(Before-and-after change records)
------------------------
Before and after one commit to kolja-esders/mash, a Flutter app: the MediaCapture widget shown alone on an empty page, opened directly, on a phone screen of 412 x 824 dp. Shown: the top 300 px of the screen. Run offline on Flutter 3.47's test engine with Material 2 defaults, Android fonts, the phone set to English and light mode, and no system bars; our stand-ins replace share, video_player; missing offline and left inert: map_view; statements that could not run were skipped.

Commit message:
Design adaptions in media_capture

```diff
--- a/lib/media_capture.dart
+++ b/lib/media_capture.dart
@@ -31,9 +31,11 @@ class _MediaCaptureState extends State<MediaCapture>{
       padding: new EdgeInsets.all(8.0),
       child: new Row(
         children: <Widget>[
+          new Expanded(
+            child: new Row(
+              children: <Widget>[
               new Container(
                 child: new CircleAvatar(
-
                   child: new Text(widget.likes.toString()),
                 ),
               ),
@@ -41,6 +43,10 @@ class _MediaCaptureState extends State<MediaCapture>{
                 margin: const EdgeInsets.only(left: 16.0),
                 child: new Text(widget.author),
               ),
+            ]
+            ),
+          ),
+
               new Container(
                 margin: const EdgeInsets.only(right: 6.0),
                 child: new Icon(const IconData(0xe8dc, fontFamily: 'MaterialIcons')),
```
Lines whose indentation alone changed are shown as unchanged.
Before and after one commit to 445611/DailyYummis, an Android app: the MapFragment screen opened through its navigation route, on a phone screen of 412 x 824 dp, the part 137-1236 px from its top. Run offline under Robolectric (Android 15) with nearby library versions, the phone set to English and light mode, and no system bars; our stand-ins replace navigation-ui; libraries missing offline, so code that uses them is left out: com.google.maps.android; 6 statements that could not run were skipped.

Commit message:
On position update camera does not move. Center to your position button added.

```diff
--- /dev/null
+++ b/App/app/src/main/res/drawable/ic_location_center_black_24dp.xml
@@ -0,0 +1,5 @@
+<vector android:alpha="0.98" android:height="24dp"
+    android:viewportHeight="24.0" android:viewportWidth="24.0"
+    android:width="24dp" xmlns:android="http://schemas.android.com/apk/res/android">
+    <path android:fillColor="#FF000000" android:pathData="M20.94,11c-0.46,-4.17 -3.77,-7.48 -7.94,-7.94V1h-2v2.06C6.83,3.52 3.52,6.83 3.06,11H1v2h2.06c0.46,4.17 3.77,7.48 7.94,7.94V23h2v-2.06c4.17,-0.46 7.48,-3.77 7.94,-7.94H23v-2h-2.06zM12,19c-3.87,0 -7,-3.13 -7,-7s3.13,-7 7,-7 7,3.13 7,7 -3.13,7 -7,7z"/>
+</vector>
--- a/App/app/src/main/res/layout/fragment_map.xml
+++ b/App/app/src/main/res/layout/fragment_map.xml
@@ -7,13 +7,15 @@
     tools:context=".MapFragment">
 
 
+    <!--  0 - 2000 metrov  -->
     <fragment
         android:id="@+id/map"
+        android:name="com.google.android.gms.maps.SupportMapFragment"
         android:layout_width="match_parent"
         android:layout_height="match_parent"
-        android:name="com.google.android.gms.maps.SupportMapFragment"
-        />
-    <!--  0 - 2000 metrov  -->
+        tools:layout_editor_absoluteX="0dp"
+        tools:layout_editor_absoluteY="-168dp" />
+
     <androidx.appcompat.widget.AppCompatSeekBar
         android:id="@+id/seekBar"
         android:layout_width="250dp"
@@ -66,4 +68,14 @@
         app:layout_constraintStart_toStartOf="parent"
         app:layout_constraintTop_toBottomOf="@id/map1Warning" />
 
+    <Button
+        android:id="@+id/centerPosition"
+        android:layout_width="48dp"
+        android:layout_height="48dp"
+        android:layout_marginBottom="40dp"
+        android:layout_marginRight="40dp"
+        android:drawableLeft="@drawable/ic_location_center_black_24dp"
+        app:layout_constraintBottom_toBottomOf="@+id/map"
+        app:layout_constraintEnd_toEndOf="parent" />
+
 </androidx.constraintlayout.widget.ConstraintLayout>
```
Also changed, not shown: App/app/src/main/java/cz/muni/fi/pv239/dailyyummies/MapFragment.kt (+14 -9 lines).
------------------------
Problem requirements
Your reply should contain every entry, repeated exactly.

Answer for this exercise
Before and after one commit to kolja-esders/mash, a Flutter app: the MediaCapture widget shown alone on an empty page, opened directly, on a phone screen of 412 x 824 dp. Shown: the top 300 px of the screen. Run offline on Flutter 3.47's test engine with Material 2 defaults, Android fonts, the phone set to English and light mode, and no system bars; our stand-ins replace share, video_player; missing offline and left inert: map_view; statements that could not run were skipped.

Commit message:
Design adaptions in media_capture

```diff
--- a/lib/media_capture.dart
+++ b/lib/media_capture.dart
@@ -31,9 +31,11 @@ class _MediaCaptureState extends State<MediaCapture>{
       padding: new EdgeInsets.all(8.0),
       child: new Row(
         children: <Widget>[
+          new Expanded(
+            child: new Row(
+              children: <Widget>[
               new Container(
                 child: new CircleAvatar(
-
                   child: new Text(widget.likes.toString()),
                 ),
               ),
@@ -41,6 +43,10 @@ class _MediaCaptureState extends State<MediaCapture>{
                 margin: const EdgeInsets.only(left: 16.0),
                 child: new Text(widget.author),
               ),
+            ]
+            ),
+          ),
+
               new Container(
                 margin: const EdgeInsets.only(right: 6.0),
                 child: new Icon(const IconData(0xe8dc, fontFamily: 'MaterialIcons')),
```
Lines whose indentation alone changed are shown as unchanged.
Before and after one commit to 445611/DailyYummis, an Android app: the MapFragment screen opened through its navigation route, on a phone screen of 412 x 824 dp, the part 137-1236 px from its top. Run offline under Robolectric (Android 15) with nearby library versions, the phone set to English and light mode, and no system bars; our stand-ins replace navigation-ui; libraries missing offline, so code that uses them is left out: com.google.maps.android; 6 statements that could not run were skipped.

Commit message:
On position update camera does not move. Center to your position button added.

```diff
--- /dev/null
+++ b/App/app/src/main/res/drawable/ic_location_center_black_24dp.xml
@@ -0,0 +1,5 @@
+<vector android:alpha="0.98" android:height="24dp"
+    android:viewportHeight="24.0" android:viewportWidth="24.0"
+    android:width="24dp" xmlns:android="http://schemas.android.com/apk/res/android">
+    <path android:fillColor="#FF000000" android:pathData="M20.94,11c-0.46,-4.17 -3.77,-7.48 -7.94,-7.94V1h-2v2.06C6.83,3.52 3.52,6.83 3.06,11H1v2h2.06c0.46,4.17 3.77,7.48 7.94,7.94V23h2v-2.06c4.17,-0.46 7.48,-3.77 7.94,-7.94H23v-2h-2.06zM12,19c-3.87,0 -7,-3.13 -7,-7s3.13,-7 7,-7 7,3.13 7,7 -3.13,7 -7,7z"/>
+</vector>
--- a/App/app/src/main/res/layout/fragment_map.xml
+++ b/App/app/src/main/res/layout/fragment_map.xml
@@ -7,13 +7,15 @@
     tools:context=".MapFragment">
 
 
+    <!--  0 - 2000 metrov  -->
     <fragment
         android:id="@+id/map"
+        android:name="com.google.android.gms.maps.SupportMapFragment"
         android:layout_width="match_parent"
         android:layout_height="match_parent"
-        android:name="com.google.android.gms.maps.SupportMapFragment"
-        />
-    <!--  0 - 2000 metrov  -->
+        tools:layout_editor_absoluteX="0dp"
+        tools:layout_editor_absoluteY="-168dp" />
+
     <androidx.appcompat.widget.AppCompatSeekBar
         android:id="@+id/seekBar"
         android:layout_width="250dp"
@@ -66,4 +68,14 @@
         app:layout_constraintStart_toStartOf="parent"
         app:layout_constraintTop_toBottomOf="@id/map1Warning" />
 
+    <Button
+        android:id="@+id/centerPosition"
+        android:layout_width="48dp"
+        android:layout_height="48dp"
+        android:layout_marginBottom="40dp"
+        android:layout_marginRight="40dp"
+        android:drawableLeft="@drawable/ic_location_center_black_24dp"
+        app:layout_constraintBottom_toBottomOf="@+id/map"
+        app:layout_constraintEnd_toEndOf="parent" />
+
 </androidx.constraintlayout.widget.ConstraintLayout>
```
Also changed, not shown: App/app/src/main/java/cz/muni/fi/pv239/dailyyummies/MapFragment.kt (+14 -9 lines).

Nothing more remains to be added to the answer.